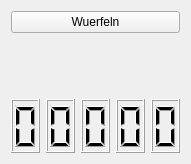
Qt form mainform.ui (UnOfficialLeon/diceWidget) before a commit.
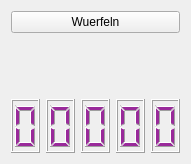
The same form after that commit. Custom widgets are drawn as their Qt base class.

Diff of the .ui file:
```diff
--- a/mainform.ui
+++ b/mainform.ui
@@ -56,6 +56,43 @@
          <height>50</height>
         </size>
        </property>
+       <property name="palette">
+        <palette>
+         <active>
+          <colorrole role="WindowText">
+           <brush brushstyle="SolidPattern">
+            <color alpha="255">
+             <red>153</red>
+             <green>42</green>
+             <blue>154</blue>
+            </color>
+           </brush>
+          </colorrole>
+         </active>
+         <inactive>
+          <colorrole role="WindowText">
+           <brush brushstyle="SolidPattern">
+            <color alpha="255">
+             <red>153</red>
+             <green>42</green>
+             <blue>154</blue>
+            </color>
+           </brush>
+          </colorrole>
+         </inactive>
+         <disabled>
+          <colorrole role="WindowText">
+           <brush brushstyle="SolidPattern">
+            <color alpha="255">
+             <red>139</red>
+             <green>142</green>
+             <blue>142</blue>
+            </color>
+           </brush>
+          </colorrole>
+         </disabled>
+        </palette>
+       </property>
        <property name="digitCount">
         <number>1</number>
        </property>
@@ -69,6 +106,43 @@
          <height>50</height>
         </size>
        </property>
+       <property name="palette">
+        <palette>
+         <active>
+          <colorrole role="WindowText">
+           <brush brushstyle="SolidPattern">
+            <color alpha="255">
+             <red>153</red>
+             <green>42</green>
+             <blue>154</blue>
+            </color>
+           </brush>
+          </colorrole>
+         </active>
+         <inactive>
+          <colorrole role="WindowText">
+           <brush brushstyle="SolidPattern">
+            <color alpha="255">
+             <red>153</red>
+             <green>42</green>
+             <blue>154</blue>
+            </color>
+           </brush>
+          </colorrole>
+         </inactive>
+         <disabled>
+          <colorrole role="WindowText">
+           <brush brushstyle="SolidPattern">
+            <color alpha="255">
+             <red>139</red>
+             <green>142</green>
+             <blue>142</blue>
+            </color>
+           </brush>
+          </colorrole>
+         </disabled>
+        </palette>
+       </property>
        <property name="digitCount">
         <number>1</number>
        </property>
@@ -82,6 +156,43 @@
          <height>50</height>
         </size>
        </property>
+       <property name="palette">
+        <palette>
+         <active>
+          <colorrole role="WindowText">
+           <brush brushstyle="SolidPattern">
+            <color alpha="255">
+             <red>153</red>
+             <green>42</green>
+             <blue>154</blue>
+            </color>
+           </brush>
+          </colorrole>
+         </active>
+         <inactive>
+          <colorrole role="WindowText">
+           <brush brushstyle="SolidPattern">
+            <color alpha="255">
+             <red>153</red>
+             <green>42</green>
+             <blue>154</blue>
+            </color>
+           </brush>
+          </colorrole>
+         </inactive>
+         <disabled>
+          <colorrole role="WindowText">
+           <brush brushstyle="SolidPattern">
+            <color alpha="255">
+             <red>139</red>
+             <green>142</green>
+             <blue>142</blue>
+            </color>
+           </brush>
+          </colorrole>
+         </disabled>
+        </palette>
+       </property>
        <property name="digitCount">
         <number>1</number>
        </property>
@@ -95,6 +206,43 @@
          <height>50</height>
         </size>
        </property>
+       <property name="palette">
+        <palette>
+         <active>
+          <colorrole role="WindowText">
+           <brush brushstyle="SolidPattern">
+            <color alpha="255">
+             <red>153</red>
+             <green>42</green>
+             <blue>154</blue>
+            </color>
+           </brush>
+          </colorrole>
+         </active>
+         <inactive>
+          <colorrole role="WindowText">
+           <brush brushstyle="SolidPattern">
+            <color alpha="255">
+             <red>153</red>
+             <green>42</green>
+             <blue>154</blue>
+            </color>
+           </brush>
+          </colorrole>
+         </inactive>
+         <disabled>
+          <colorrole role="WindowText">
+           <brush brushstyle="SolidPattern">
+            <color alpha="255">
+             <red>139</red>
+             <green>142</green>
+             <blue>142</blue>
+            </color>
+           </brush>
+          </colorrole>
+         </disabled>
+        </palette>
+       </property>
        <property name="digitCount">
         <number>1</number>
        </property>
@@ -108,6 +256,43 @@
          <height>50</height>
         </size>
        </property>
+       <property name="palette">
+        <palette>
+         <active>
+          <colorrole role="WindowText">
+           <brush brushstyle="SolidPattern">
+            <color alpha="255">
+             <red>153</red>
+             <green>42</green>
+             <blue>154</blue>
+            </color>
+           </brush>
+          </colorrole>
+         </active>
+         <inactive>
+          <colorrole role="WindowText">
+           <brush brushstyle="SolidPattern">
+            <color alpha="255">
+             <red>153</red>
+             <green>42</green>
+             <blue>154</blue>
+            </color>
+           </brush>
+          </colorrole>
+         </inactive>
+         <disabled>
+          <colorrole role="WindowText">
+           <brush brushstyle="SolidPattern">
+            <color alpha="255">
+             <red>139</red>
+             <green>142</green>
+             <blue>142</blue>
+            </color>
+           </brush>
+          </colorrole>
+         </disabled>
+        </palette>
+       </property>
        <property name="digitCount">
         <number>1</number>
        </property>
```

* * *

Required work —
Set the listing down exactly, without its pictures.

Answer to this task —
Qt form mainform.ui (UnOfficialLeon/diceWidget) before a commit.
The same form after that commit. Custom widgets are drawn as their Qt base class.

Diff of the .ui file:
```diff
--- a/mainform.ui
+++ b/mainform.ui
@@ -56,6 +56,43 @@
          <height>50</height>
         </size>
        </property>
+       <property name="palette">
+        <palette>
+         <active>
+          <colorrole role="WindowText">
+           <brush brushstyle="SolidPattern">
+            <color alpha="255">
+             <red>153</red>
+             <green>42</green>
+             <blue>154</blue>
+            </color>
+           </brush>
+          </colorrole>
+         </active>
+         <inactive>
+          <colorrole role="WindowText">
+           <brush brushstyle="SolidPattern">
+            <color alpha="255">
+             <red>153</red>
+             <green>42</green>
+             <blue>154</blue>
+            </color>
+           </brush>
+          </colorrole>
+         </inactive>
+         <disabled>
+          <colorrole role="WindowText">
+           <brush brushstyle="SolidPattern">
+            <color alpha="255">
+             <red>139</red>
+             <green>142</green>
+             <blue>142</blue>
+            </color>
+           </brush>
+          </colorrole>
+         </disabled>
+        </palette>
+       </property>
        <property name="digitCount">
         <number>1</number>
        </property>
@@ -69,6 +106,43 @@
          <height>50</height>
         </size>
        </property>
+       <property name="palette">
+        <palette>
+         <active>
+          <colorrole role="WindowText">
+           <brush brushstyle="SolidPattern">
+            <color alpha="255">
+             <red>153</red>
+             <green>42</green>
+             <blue>154</blue>
+            </color>
+           </brush>
+          </colorrole>
+         </active>
+         <inactive>
+          <colorrole role="WindowText">
+           <brush brushstyle="SolidPattern">
+            <color alpha="255">
+             <red>153</red>
+             <green>42</green>
+             <blue>154</blue>
+            </color>
+           </brush>
+          </colorrole>
+         </inactive>
+         <disabled>
+          <colorrole role="WindowText">
+           <brush brushstyle="SolidPattern">
+            <color alpha="255">
+             <red>139</red>
+             <green>142</green>
+             <blue>142</blue>
+            </color>
+           </brush>
+          </colorrole>
+         </disabled>
+        </palette>
+       </property>
        <property name="digitCount">
         <number>1</number>
        </property>
@@ -82,6 +156,43 @@
          <height>50</height>
         </size>
        </property>
+       <property name="palette">
+        <palette>
+         <active>
+          <colorrole role="WindowText">
+           <brush brushstyle="SolidPattern">
+            <color alpha="255">
+             <red>153</red>
+             <green>42</green>
+             <blue>154</blue>
+            </color>
+           </brush>
+          </colorrole>
+         </active>
+         <inactive>
+          <colorrole role="WindowText">
+           <brush brushstyle="SolidPattern">
+            <color alpha="255">
+             <red>153</red>
+             <green>42</green>
+             <blue>154</blue>
+            </color>
+           </brush>
+          </colorrole>
+         </inactive>
+         <disabled>
+          <colorrole role="WindowText">
+           <brush brushstyle="SolidPattern">
+            <color alpha="255">
+             <red>139</red>
+             <green>142</green>
+             <blue>142</blue>
+            </color>
+           </brush>
+          </colorrole>
+         </disabled>
+        </palette>
+       </property>
        <property name="digitCount">
         <number>1</number>
        </property>
@@ -95,6 +206,43 @@
          <height>50</height>
         </size>
        </property>
+       <property name="palette">
+        <palette>
+         <active>
+          <colorrole role="WindowText">
+           <brush brushstyle="SolidPattern">
+            <color alpha="255">
+             <red>153</red>
+             <green>42</green>
+             <blue>154</blue>
+            </color>
+           </brush>
+          </colorrole>
+         </active>
+         <inactive>
+          <colorrole role="WindowText">
+           <brush brushstyle="SolidPattern">
+            <color alpha="255">
+             <red>153</red>
+             <green>42</green>
+             <blue>154</blue>
+            </color>
+           </brush>
+          </colorrole>
+         </inactive>
+         <disabled>
+          <colorrole role="WindowText">
+           <brush brushstyle="SolidPattern">
+            <color alpha="255">
+             <red>139</red>
+             <green>142</green>
+             <blue>142</blue>
+            </color>
+           </brush>
+          </colorrole>
+         </disabled>
+        </palette>
+       </property>
        <property name="digitCount">
         <number>1</number>
        </property>
@@ -108,6 +256,43 @@
          <height>50</height>
         </size>
        </property>
+       <property name="palette">
+        <palette>
+         <active>
+          <colorrole role="WindowText">
+           <brush brushstyle="SolidPattern">
+            <color alpha="255">
+             <red>153</red>
+             <green>42</green>
+             <blue>154</blue>
+            </color>
+           </brush>
+          </colorrole>
+         </active>
+         <inactive>
+          <colorrole role="WindowText">
+           <brush brushstyle="SolidPattern">
+            <color alpha="255">
+             <red>153</red>
+             <green>42</green>
+             <blue>154</blue>
+            </color>
+           </brush>
+          </colorrole>
+         </inactive>
+         <disabled>
+          <colorrole role="WindowText">
+           <brush brushstyle="SolidPattern">
+            <color alpha="255">
+             <red>139</red>
+             <green>142</green>
+             <blue>142</blue>
+            </color>
+           </brush>
+          </colorrole>
+         </disabled>
+        </palette>
+       </property>
        <property name="digitCount">
         <number>1</number>
        </property>
```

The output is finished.